Tim started to teach an in-person class by this title, but it was postponed due to our observance of the County’s health mandate to limit group gatherings. This is the first in a series of devotionals Tim has prepared related to this class.
My class on Isaiah’s hope began on January 9 with a study of Isaiah 40:1-11. The premise of the class is that our current sorrows are more than personal and individual; we feel deep communal sorrow over our nation’s polarization and rancor, and the American church’s politicization and trivialization.
We usually think of our faith providing comfort for individual sorrows. It speaks personally to our spiritual and emotional needs. Yet when our sorrows are corporate and communal, we need comfort that speaks corporately and communally—which is just what Isaiah’s comfort does.
Isaiah spoke into a political and religious situation worse than ours, yet a good half of his message was hope. It’s communal hope, which of course filters down to the personal level. Isaiah 40 (and other passages) plant our hope in God’s arrival—not coming into our hearts but coming into history as a king, powerful, generous, and gentle:
See, the Sovereign Lord comes with power,
and he rules with a mighty arm.
See, his reward is with him, and
his recompense accompanies him.
He tends his flock like a shepherd:
He gathers the lambs in his arms
and carries them close to his heart;
he gently leads those that have young. (40:8-11)
Can you see this as a prediction of Jesus’ coming to the world?
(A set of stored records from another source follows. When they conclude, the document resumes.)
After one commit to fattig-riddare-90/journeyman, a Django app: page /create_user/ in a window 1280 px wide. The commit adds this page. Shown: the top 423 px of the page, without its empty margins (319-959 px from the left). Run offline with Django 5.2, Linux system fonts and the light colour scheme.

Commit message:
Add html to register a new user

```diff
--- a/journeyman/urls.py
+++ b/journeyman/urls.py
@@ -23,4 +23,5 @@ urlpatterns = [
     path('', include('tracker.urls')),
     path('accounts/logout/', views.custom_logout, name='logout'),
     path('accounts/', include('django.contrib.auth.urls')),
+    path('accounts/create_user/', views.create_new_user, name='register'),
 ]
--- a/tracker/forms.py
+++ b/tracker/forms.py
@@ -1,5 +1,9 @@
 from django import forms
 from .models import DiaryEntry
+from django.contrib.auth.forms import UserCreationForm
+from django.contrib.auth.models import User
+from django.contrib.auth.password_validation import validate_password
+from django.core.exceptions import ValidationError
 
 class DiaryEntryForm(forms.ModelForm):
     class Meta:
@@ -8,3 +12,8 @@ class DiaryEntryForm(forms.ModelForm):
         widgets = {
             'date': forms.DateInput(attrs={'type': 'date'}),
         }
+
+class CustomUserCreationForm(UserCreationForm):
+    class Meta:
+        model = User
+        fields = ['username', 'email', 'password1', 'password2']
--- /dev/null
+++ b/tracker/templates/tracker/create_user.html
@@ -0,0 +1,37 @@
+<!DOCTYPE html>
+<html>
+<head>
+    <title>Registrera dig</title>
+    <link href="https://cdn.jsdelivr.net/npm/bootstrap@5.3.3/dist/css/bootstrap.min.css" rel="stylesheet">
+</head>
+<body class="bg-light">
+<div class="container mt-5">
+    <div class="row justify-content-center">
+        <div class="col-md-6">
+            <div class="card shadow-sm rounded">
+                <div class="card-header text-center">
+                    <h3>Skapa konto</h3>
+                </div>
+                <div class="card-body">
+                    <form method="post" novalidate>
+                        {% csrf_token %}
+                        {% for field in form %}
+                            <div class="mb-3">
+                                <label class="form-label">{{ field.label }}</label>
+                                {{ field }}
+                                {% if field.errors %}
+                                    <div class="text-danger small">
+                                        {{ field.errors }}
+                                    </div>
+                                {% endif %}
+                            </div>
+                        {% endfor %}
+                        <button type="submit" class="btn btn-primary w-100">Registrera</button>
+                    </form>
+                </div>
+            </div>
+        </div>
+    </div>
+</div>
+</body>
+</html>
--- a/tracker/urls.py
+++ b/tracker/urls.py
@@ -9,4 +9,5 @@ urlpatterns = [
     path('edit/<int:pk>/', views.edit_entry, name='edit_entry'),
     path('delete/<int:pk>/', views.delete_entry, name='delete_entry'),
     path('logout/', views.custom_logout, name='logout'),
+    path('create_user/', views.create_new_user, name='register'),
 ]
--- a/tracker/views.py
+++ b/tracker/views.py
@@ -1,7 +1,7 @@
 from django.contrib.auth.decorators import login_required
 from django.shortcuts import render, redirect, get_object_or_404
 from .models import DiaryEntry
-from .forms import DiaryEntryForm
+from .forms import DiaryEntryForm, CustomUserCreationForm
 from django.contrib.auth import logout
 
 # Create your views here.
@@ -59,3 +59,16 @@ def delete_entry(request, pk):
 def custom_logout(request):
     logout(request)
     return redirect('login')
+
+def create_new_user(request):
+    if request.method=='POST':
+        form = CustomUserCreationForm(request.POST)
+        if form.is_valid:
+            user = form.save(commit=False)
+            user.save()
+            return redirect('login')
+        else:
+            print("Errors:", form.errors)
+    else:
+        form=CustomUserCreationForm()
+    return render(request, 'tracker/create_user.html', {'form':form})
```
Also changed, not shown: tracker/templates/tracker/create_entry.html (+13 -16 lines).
His first coming in Bethlehem, and his second arrival yet to occur, provide our hope. We can’t bring it about by our efforts or our goodness. It’s for us, but it’s not by us. We can only anticipate, welcome, and celebrate it.
Joy to the world, the Lord is come.
Let earth receive her king.
Let us not forget this. God knows all about the state of our nation and our church. He has plans to set it right, not according to our timing or methods, but by his.
Published on January 26, 2022